Dataset excerpts
══════════

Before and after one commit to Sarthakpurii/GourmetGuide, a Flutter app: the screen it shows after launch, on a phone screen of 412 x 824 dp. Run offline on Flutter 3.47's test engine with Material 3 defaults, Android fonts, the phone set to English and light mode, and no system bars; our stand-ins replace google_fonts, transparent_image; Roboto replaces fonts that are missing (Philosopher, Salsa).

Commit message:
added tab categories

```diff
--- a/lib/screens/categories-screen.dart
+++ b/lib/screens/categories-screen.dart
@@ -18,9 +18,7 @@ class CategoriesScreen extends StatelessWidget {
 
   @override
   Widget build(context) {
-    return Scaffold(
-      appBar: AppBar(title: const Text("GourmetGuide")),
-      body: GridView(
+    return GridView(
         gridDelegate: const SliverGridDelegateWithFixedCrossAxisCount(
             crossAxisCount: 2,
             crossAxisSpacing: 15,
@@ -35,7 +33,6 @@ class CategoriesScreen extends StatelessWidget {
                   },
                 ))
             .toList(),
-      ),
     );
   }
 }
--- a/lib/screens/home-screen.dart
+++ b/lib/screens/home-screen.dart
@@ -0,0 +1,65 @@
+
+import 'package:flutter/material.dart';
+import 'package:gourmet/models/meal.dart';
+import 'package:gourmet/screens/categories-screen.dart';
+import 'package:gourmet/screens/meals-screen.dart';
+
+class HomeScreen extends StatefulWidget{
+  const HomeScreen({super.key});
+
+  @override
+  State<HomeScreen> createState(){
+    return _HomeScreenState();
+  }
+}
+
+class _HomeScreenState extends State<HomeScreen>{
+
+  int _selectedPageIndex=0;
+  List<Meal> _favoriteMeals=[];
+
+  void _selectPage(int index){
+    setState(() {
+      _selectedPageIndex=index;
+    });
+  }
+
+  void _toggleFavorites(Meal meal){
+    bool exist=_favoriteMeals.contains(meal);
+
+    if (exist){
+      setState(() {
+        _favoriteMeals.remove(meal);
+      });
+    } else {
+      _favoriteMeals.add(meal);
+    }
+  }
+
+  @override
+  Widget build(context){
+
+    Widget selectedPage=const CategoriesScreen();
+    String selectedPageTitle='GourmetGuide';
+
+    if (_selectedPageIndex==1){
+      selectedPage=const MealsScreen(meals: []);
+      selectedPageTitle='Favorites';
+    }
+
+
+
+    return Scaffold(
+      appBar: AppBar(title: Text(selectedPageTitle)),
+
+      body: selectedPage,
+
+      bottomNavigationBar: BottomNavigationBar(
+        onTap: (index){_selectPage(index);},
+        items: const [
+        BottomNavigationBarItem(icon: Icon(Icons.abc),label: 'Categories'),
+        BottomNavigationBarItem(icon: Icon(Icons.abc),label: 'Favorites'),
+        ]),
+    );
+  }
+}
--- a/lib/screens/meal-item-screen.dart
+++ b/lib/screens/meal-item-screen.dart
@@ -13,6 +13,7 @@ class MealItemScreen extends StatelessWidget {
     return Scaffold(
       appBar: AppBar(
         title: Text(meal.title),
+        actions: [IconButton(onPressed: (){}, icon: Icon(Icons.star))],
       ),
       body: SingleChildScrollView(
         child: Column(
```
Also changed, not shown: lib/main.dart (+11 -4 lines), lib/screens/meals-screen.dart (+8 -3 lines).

══════════

Work order
Print out the data exactly once more.

Result of the task
Before and after one commit to Sarthakpurii/GourmetGuide, a Flutter app: the screen it shows after launch, on a phone screen of 412 x 824 dp. Run offline on Flutter 3.47's test engine with Material 3 defaults, Android fonts, the phone set to English and light mode, and no system bars; our stand-ins replace google_fonts, transparent_image; Roboto replaces fonts that are missing (Philosopher, Salsa).

Commit message:
added tab categories

```diff
--- a/lib/screens/categories-screen.dart
+++ b/lib/screens/categories-screen.dart
@@ -18,9 +18,7 @@ class CategoriesScreen extends StatelessWidget {
 
   @override
   Widget build(context) {
-    return Scaffold(
-      appBar: AppBar(title: const Text("GourmetGuide")),
-      body: GridView(
+    return GridView(
         gridDelegate: const SliverGridDelegateWithFixedCrossAxisCount(
             crossAxisCount: 2,
             crossAxisSpacing: 15,
@@ -35,7 +33,6 @@ class CategoriesScreen extends StatelessWidget {
                   },
                 ))
             .toList(),
-      ),
     );
   }
 }
--- a/lib/screens/home-screen.dart
+++ b/lib/screens/home-screen.dart
@@ -0,0 +1,65 @@
+
+import 'package:flutter/material.dart';
+import 'package:gourmet/models/meal.dart';
+import 'package:gourmet/screens/categories-screen.dart';
+import 'package:gourmet/screens/meals-screen.dart';
+
+class HomeScreen extends StatefulWidget{
+  const HomeScreen({super.key});
+
+  @override
+  State<HomeScreen> createState(){
+    return _HomeScreenState();
+  }
+}
+
+class _HomeScreenState extends State<HomeScreen>{
+
+  int _selectedPageIndex=0;
+  List<Meal> _favoriteMeals=[];
+
+  void _selectPage(int index){
+    setState(() {
+      _selectedPageIndex=index;
+    });
+  }
+
+  void _toggleFavorites(Meal meal){
+    bool exist=_favoriteMeals.contains(meal);
+
+    if (exist){
+      setState(() {
+        _favoriteMeals.remove(meal);
+      });
+    } else {
+      _favoriteMeals.add(meal);
+    }
+  }
+
+  @override
+  Widget build(context){
+
+    Widget selectedPage=const CategoriesScreen();
+    String selectedPageTitle='GourmetGuide';
+
+    if (_selectedPageIndex==1){
+      selectedPage=const MealsScreen(meals: []);
+      selectedPageTitle='Favorites';
+    }
+
+
+
+    return Scaffold(
+      appBar: AppBar(title: Text(selectedPageTitle)),
+
+      body: selectedPage,
+
+      bottomNavigationBar: BottomNavigationBar(
+        onTap: (index){_selectPage(index);},
+        items: const [
+        BottomNavigationBarItem(icon: Icon(Icons.abc),label: 'Categories'),
+        BottomNavigationBarItem(icon: Icon(Icons.abc),label: 'Favorites'),
+        ]),
+    );
+  }
+}
--- a/lib/screens/meal-item-screen.dart
+++ b/lib/screens/meal-item-screen.dart
@@ -13,6 +13,7 @@ class MealItemScreen extends StatelessWidget {
     return Scaffold(
       appBar: AppBar(
         title: Text(meal.title),
+        actions: [IconButton(onPressed: (){}, icon: Icon(Icons.star))],
       ),
       body: SingleChildScrollView(
         child: Column(
```
Also changed, not shown: lib/main.dart (+11 -4 lines), lib/screens/meals-screen.dart (+8 -3 lines).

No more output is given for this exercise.